TASK ITEM
What you return should be the complete data below, word for word, with no pictures in it.

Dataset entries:

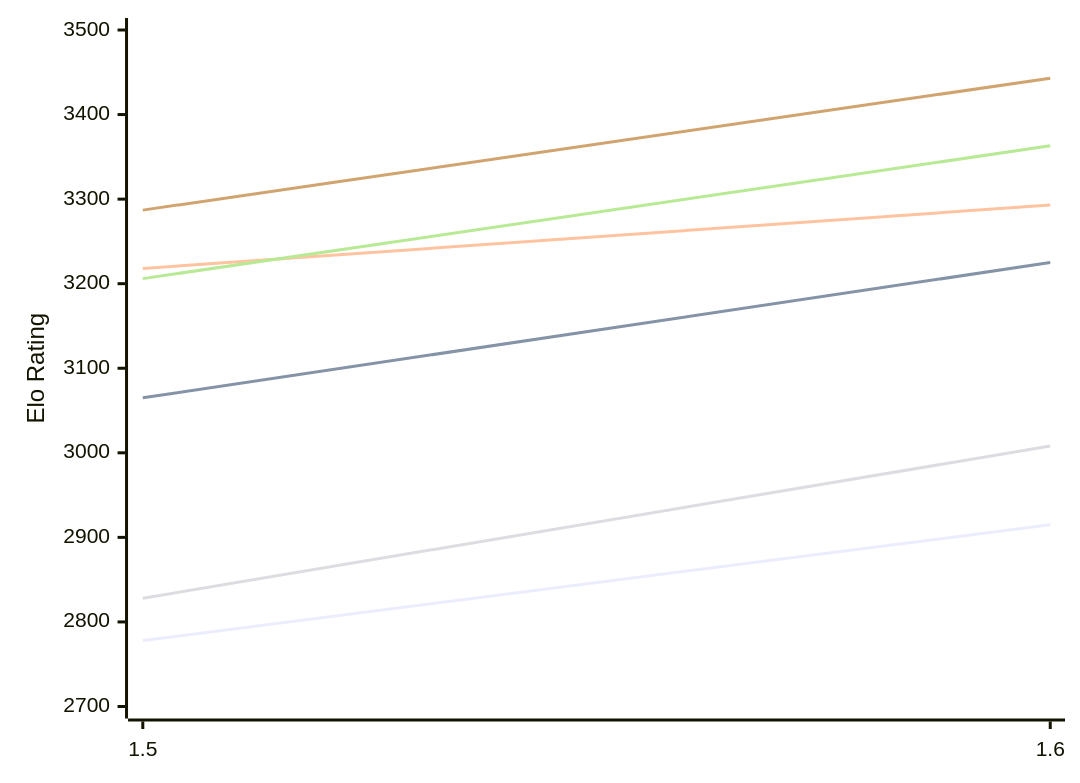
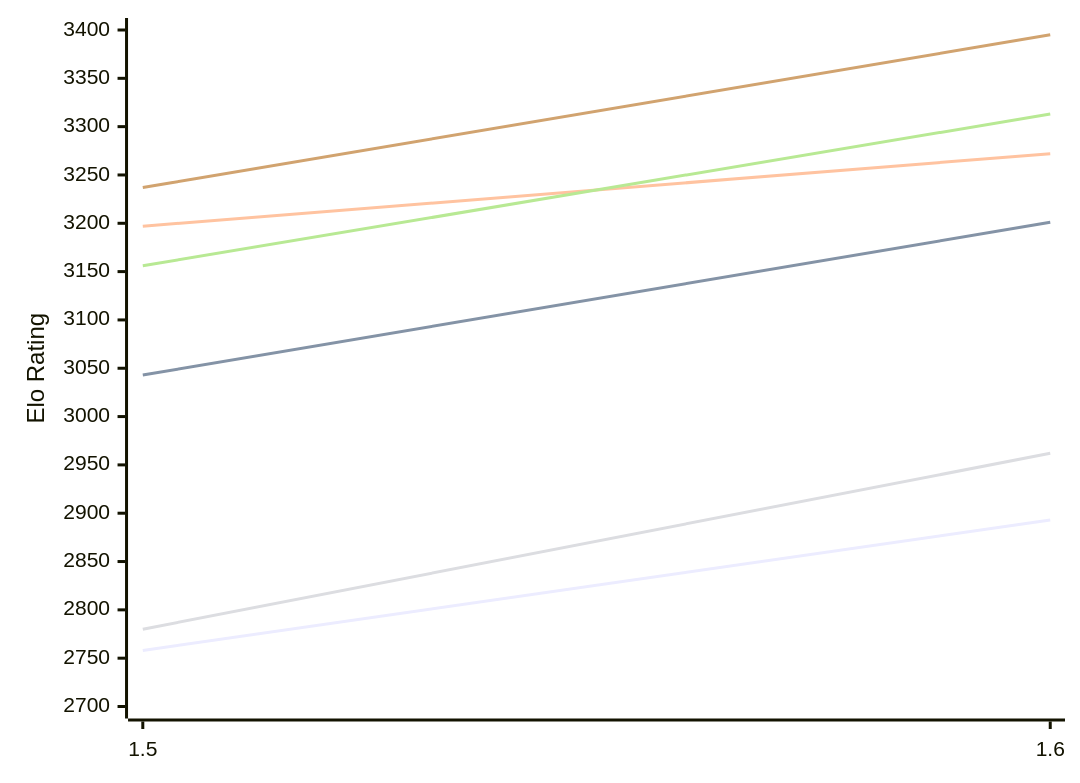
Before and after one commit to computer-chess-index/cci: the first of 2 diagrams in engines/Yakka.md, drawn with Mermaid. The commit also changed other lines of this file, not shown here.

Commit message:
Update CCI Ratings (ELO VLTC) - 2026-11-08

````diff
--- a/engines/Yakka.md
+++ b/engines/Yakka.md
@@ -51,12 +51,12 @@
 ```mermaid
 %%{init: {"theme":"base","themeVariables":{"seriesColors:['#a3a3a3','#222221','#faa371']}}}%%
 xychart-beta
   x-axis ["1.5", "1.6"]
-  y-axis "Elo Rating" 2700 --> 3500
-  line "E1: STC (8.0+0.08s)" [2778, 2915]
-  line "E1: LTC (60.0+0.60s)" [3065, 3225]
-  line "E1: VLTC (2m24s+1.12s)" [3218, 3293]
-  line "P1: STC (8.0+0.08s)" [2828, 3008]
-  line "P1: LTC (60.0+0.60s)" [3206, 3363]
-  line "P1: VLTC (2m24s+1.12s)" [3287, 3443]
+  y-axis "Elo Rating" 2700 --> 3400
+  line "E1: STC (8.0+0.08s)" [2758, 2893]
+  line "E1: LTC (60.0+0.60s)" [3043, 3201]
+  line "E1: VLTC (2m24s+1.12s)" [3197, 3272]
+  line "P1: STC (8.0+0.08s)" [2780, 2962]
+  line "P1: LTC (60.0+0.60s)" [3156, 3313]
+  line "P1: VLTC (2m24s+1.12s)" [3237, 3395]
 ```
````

PROBLEM SOLUTION
Before and after one commit to computer-chess-index/cci: the first of 2 diagrams in engines/Yakka.md, drawn with Mermaid. The commit also changed other lines of this file, not shown here.

Commit message:
Update CCI Ratings (ELO VLTC) - 2026-11-08

````diff
--- a/engines/Yakka.md
+++ b/engines/Yakka.md
@@ -51,12 +51,12 @@
 ```mermaid
 %%{init: {"theme":"base","themeVariables":{"seriesColors:['#a3a3a3','#222221','#faa371']}}}%%
 xychart-beta
   x-axis ["1.5", "1.6"]
-  y-axis "Elo Rating" 2700 --> 3500
-  line "E1: STC (8.0+0.08s)" [2778, 2915]
-  line "E1: LTC (60.0+0.60s)" [3065, 3225]
-  line "E1: VLTC (2m24s+1.12s)" [3218, 3293]
-  line "P1: STC (8.0+0.08s)" [2828, 3008]
-  line "P1: LTC (60.0+0.60s)" [3206, 3363]
-  line "P1: VLTC (2m24s+1.12s)" [3287, 3443]
+  y-axis "Elo Rating" 2700 --> 3400
+  line "E1: STC (8.0+0.08s)" [2758, 2893]
+  line "E1: LTC (60.0+0.60s)" [3043, 3201]
+  line "E1: VLTC (2m24s+1.12s)" [3197, 3272]
+  line "P1: STC (8.0+0.08s)" [2780, 2962]
+  line "P1: LTC (60.0+0.60s)" [3156, 3313]
+  line "P1: VLTC (2m24s+1.12s)" [3237, 3395]
 ```
````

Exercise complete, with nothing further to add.